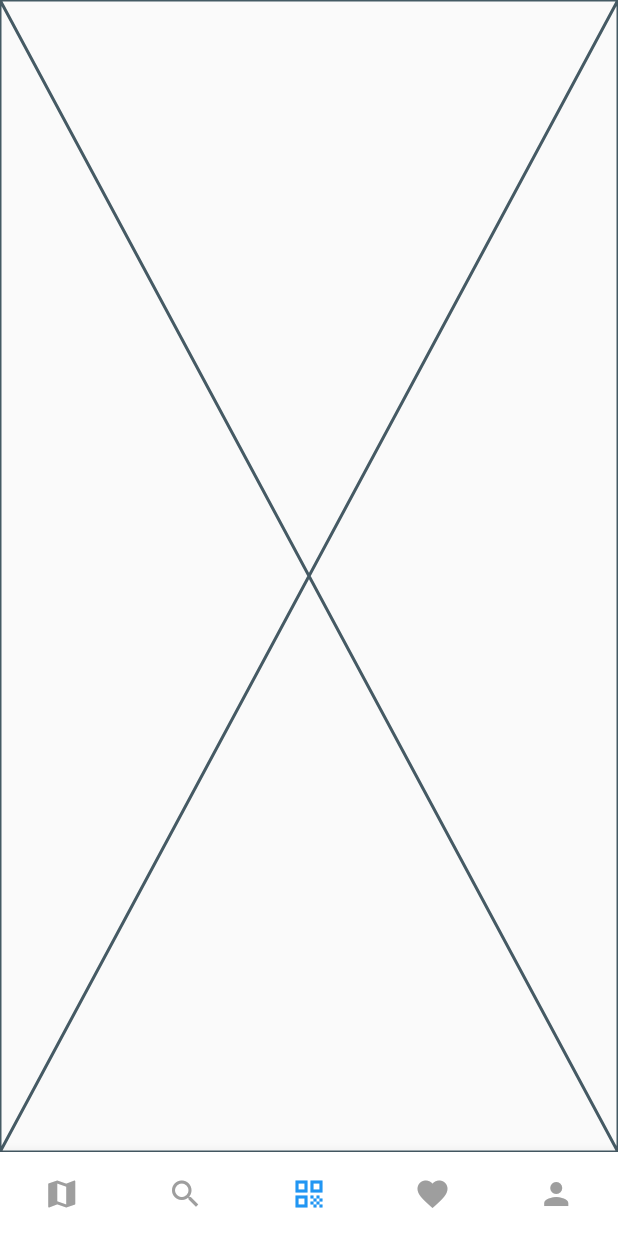
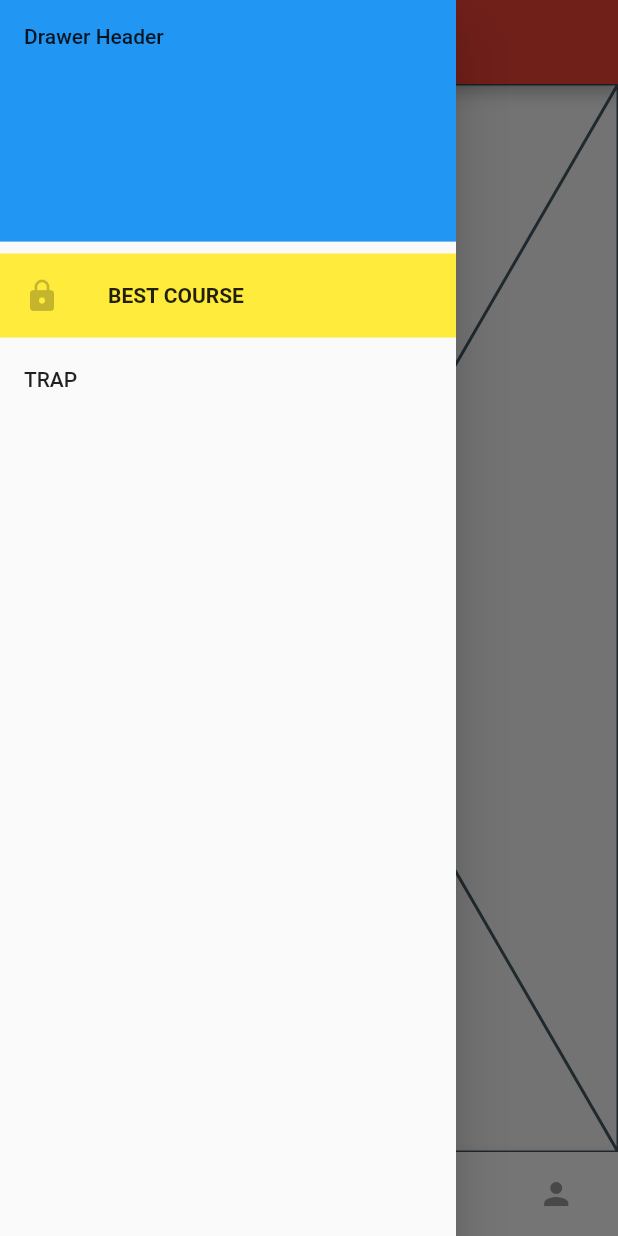
Before and after one commit to BEST-ALMADA/EBEC-APP-FRONTEND, a Flutter app: the screen it shows after launch, item 3 of the bottom bar chosen, with the side drawer open (before the commit the screen has no drawer), on a phone screen of 412 x 824 dp. Run offline on Flutter 3.47's test engine with Material 2 defaults, Android fonts, the phone set to English and light mode, and no system bars; drawn by our look-alikes of animated_bottom_navigation_bar; our stand-ins replace scrollable_positioned_list; missing offline and left inert: qr_code_scanner.

Commit message:
update navbar

```diff
--- a/lib/Screen/homePage.dart
+++ b/lib/Screen/homePage.dart
@@ -4,37 +4,8 @@ import 'package:calendar_timeline/Screen/searchPage.dart';
 
 import 'package:flutter/material.dart';
 
-import '../Widgets/appBar.dart';
-import '../Widgets/drawerBar.dart';
+import '../Widgets/drawerExtention.dart';
 import '../Widgets/likeButton.dart';
-import '../Widgets/navigationBar.dart';
-
-/*class AppMainPage extends StatefulWidget {
-  const AppMainPage({super.key});
-
-  @override
-  State<AppMainPage> createState() => _MainPage();
-}
-
-class _MainPage extends State<AppMainPage> {
-  @override
-  Widget build(BuildContext context) {
-    return Scaffold(
-      appBar: DrawerExampleApp(),
-      drawer: DrawerExample(),
-      drawerEnableOpenDragGesture: true,
-      body: Center(
-        //child: Text('Hello, World!'),
-        child: IconButtonToggleApp(),
-      ),
-      bottomNavigationBar: NavigationBarMain(initialIndex: 2),
-      floatingActionButton: FloatingActionButton(
-        onPressed: () {},
-      ),
-      //floatingActionButtonLocation: FloatingActionButtonLocation.centerDocked,
-    );
-  }
-}*/
 
 class MainScreen extends StatefulWidget {
   final int? index;
@@ -55,6 +26,9 @@ class _MainScreenState extends State<MainScreen> {
   @override
   Widget build(BuildContext context) {
     return Scaffold(
+      appBar: AppBar(
+          title: Text('yolo'), automaticallyImplyLeading: _selectedIndex == 1),
+      drawer: DrawerExtension(),
       body: getSelectedWidget(),
       bottomNavigationBar: AnimatedBottomNavigationBar(
         icons: [
@@ -128,8 +102,6 @@ class HomePage extends StatelessWidget {
   @override
   Widget build(BuildContext context) {
     return Scaffold(
-      appBar: DrawerExampleApp(), // replace with your AppBar
-      drawer: DrawerExample(), // replace with your Drawer
       body: Center(
         child: IconButtonToggleApp(),
       ),
--- a/lib/Widgets/drawerBar.dart
+++ b/lib/Widgets/drawerExtention.dart
@@ -1,13 +1,13 @@
 import 'package:flutter/material.dart';
 
-class DrawerExample extends StatefulWidget {
-  const DrawerExample({super.key});
+class DrawerExtension extends StatefulWidget {
+  const DrawerExtension({super.key});
 
   @override
-  State<DrawerExample> createState() => _DrawerExampleState();
+  State<DrawerExtension> createState() => _DrawerExtensionState();
 }
 
-class _DrawerExampleState extends State<DrawerExample> {
+class _DrawerExtensionState extends State<DrawerExtension> {
   void _closeDrawer() {
     Navigator.of(context).pop();
   }
```
Also changed, not shown: lib/Screen/searchPage.dart (+0 -9 lines), lib/Widgets/appBar.dart (deleted, +0 -61 lines), lib/Widgets/navigationBar.dart (deleted, +0 -164 lines).
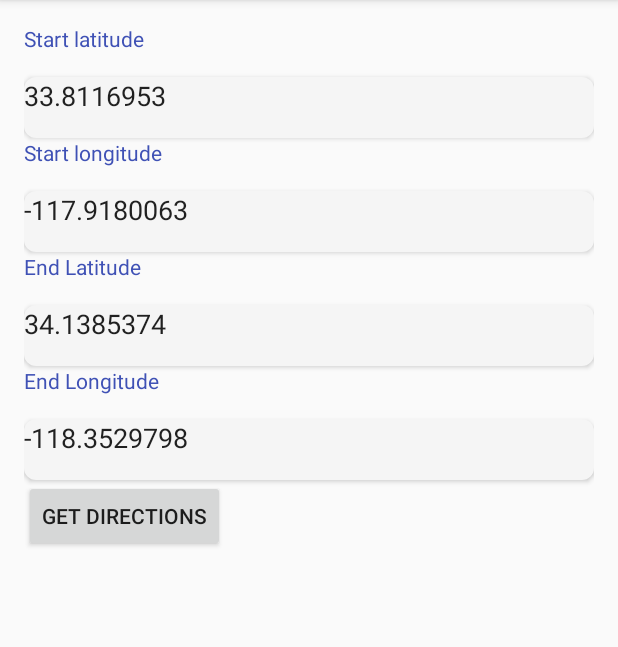
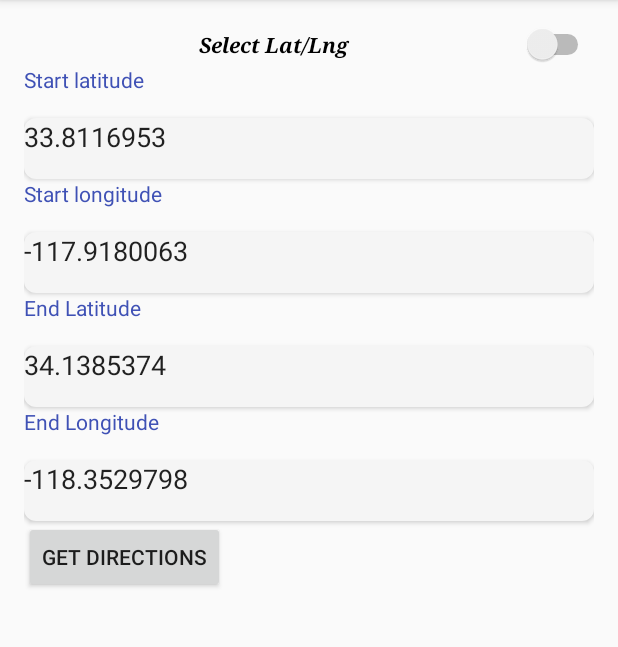
Before and after one commit to loukspan/Distributed2017AndroidApp, an Android app: the screen it shows after launch (MainActivity), on a phone screen of 412 x 824 dp, the part 84-731 px from its top. Run offline under Robolectric (Android 15) with nearby library versions, the phone set to English and light mode, and no system bars.

Commit message:
Connection configured, lternative directions added withh a switch buton

```diff
--- a/app/src/main/res/layout/activity_main.xml
+++ b/app/src/main/res/layout/activity_main.xml
@@ -9,27 +9,43 @@
     android:paddingLeft="@dimen/activity_horizontal_margin"
     android:paddingRight="@dimen/activity_horizontal_margin"
     android:paddingTop="@dimen/activity_vertical_margin"
-    tools:context="com.distributed.distributed2017androidapp.MainActivity">
+    tools:context="com.distributed.distributed2017androidapp.MainActivity"
+    android:weightSum="1">
+
+    <Switch
+        android:id="@+id/select_route"
+        android:layout_width="match_parent"
+        android:layout_height="wrap_content"
+        android:fontFamily="serif"
+        android:lineSpacingExtra="12sp"
+        android:text="@string/Switch_LatLng"
+        android:textAlignment="center"
+        android:textStyle="bold|italic" />
+
     <TextView
         android:textColor="@color/colorPrimary"
         android:layout_width="wrap_content"
         android:layout_height="wrap_content"
         android:text="@string/StartLat"
         android:paddingBottom="@dimen/activity_vertical_margin"/>
+
     <EditText
         android:id="@+id/startlat"
-        android:text="@string/DefaultStartLat"
         android:layout_width="match_parent"
+        android:layout_height="wrap_content"
+        android:background="@drawable/edittextrect"
         android:elevation="2dp"
-        android:background="@drawable/edittextrect"
-        android:layout_height="wrap_content"
-        android:paddingBottom="@dimen/activity_vertical_margin"/>
+        android:paddingBottom="@dimen/activity_vertical_margin"
+        android:text="@string/DefaultStartLat" />
+
     <TextView
-        android:textColor="@color/colorPrimary"
+        android:id="@+id/textView3"
         android:layout_width="wrap_content"
         android:layout_height="wrap_content"
+        android:paddingBottom="@dimen/activity_vertical_margin"
         android:text="@string/StartLon"
-        android:paddingBottom="@dimen/activity_vertical_margin"/>
+        android:textColor="@color/colorPrimary" />
+
     <EditText
         android:id="@+id/startlon"
         android:text="@string/DefaultStartLon"
@@ -38,12 +54,15 @@
         android:background="@drawable/edittextrect"
         android:layout_height="wrap_content"
         android:paddingBottom="@dimen/activity_vertical_margin"/>
+
     <TextView
-        android:textColor="@color/colorPrimary"
+        android:id="@+id/textView4"
         android:layout_width="wrap_content"
         android:layout_height="wrap_content"
+        android:paddingBottom="@dimen/activity_vertical_margin"
         android:text="@string/EndLat"
-        android:paddingBottom="@dimen/activity_vertical_margin"/>
+        android:textColor="@color/colorPrimary" />
+
     <EditText
         android:id="@+id/endlat"
         android:text="@string/DefaultEndLat"
@@ -52,12 +71,14 @@
         android:background="@drawable/edittextrect"
         android:layout_height="wrap_content"
         android:paddingBottom="@dimen/activity_vertical_margin"/>
+
     <TextView
         android:textColor="@color/colorPrimary"
+        android:paddingBottom="@dimen/activity_vertical_margin"
         android:layout_width="wrap_content"
         android:layout_height="wrap_content"
-        android:text="@string/EndLon"
-        android:paddingBottom="@dimen/activity_vertical_margin"/>
+        android:text="@string/EndLon" />
+
     <EditText
         android:id="@+id/endlon"
         android:text="@string/DefaultEndLon"
@@ -72,4 +93,12 @@
         android:id="@+id/GetDirs"
         android:text="@string/GetDirs"/>
 
+    <TextView
+        android:id="@+id/textView2"
+        android:layout_width="match_parent"
+        android:layout_height="wrap_content"
+        android:paddingBottom="@dimen/activity_vertical_margin"
+        android:textColor="@color/colorPrimary"
+        android:layout_weight="0.35" />
+
 </LinearLayout>
--- a/app/src/main/res/values/strings.xml
+++ b/app/src/main/res/values/strings.xml
@@ -9,5 +9,10 @@
     <string name="DefaultStartLon">-117.9180063</string>
     <string name="DefaultEndLat">34.1385374</string>
     <string name="DefaultEndLon">-118.3529798</string>
+    <string name="OtherStartLat">41.67267349999999</string>
+    <string name="OtherStartLon">-72.7160707</string>
+    <string name="OtherEndLat">41.677928</string>
+    <string name="OtherEndLon">-72.85322859999999</string>
     <string name="title_activity_maps">Map</string>
+    <string name="Switch_LatLng">Select Lat/Lng</string>
 </resources>
```
Also changed, not shown: app/src/main/java/com/distributed/distributed2017androidapp/Controller/HandleConnections.java (+18 -11 lines), app/src/main/java/com/distributed/distributed2017androidapp/MainActivity.java (+54 -9 lines), app/src/main/java/model/Direction.java (added, +113 -0 lines), app/src/main/java/model/Directions.java (+55 -19 lines).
***
# [WHAT THE TASK REQUIRES]
Return every line above where "context" appears.

# [SOLUTION TO THE EXERCISE]
-  Widget build(BuildContext context) {
   Widget build(BuildContext context) {
   Widget build(BuildContext context) {
     Navigator.of(context).pop();
-    tools:context="com.distributed.distributed2017androidapp.MainActivity">
+    tools:context="com.distributed.distributed2017androidapp.MainActivity"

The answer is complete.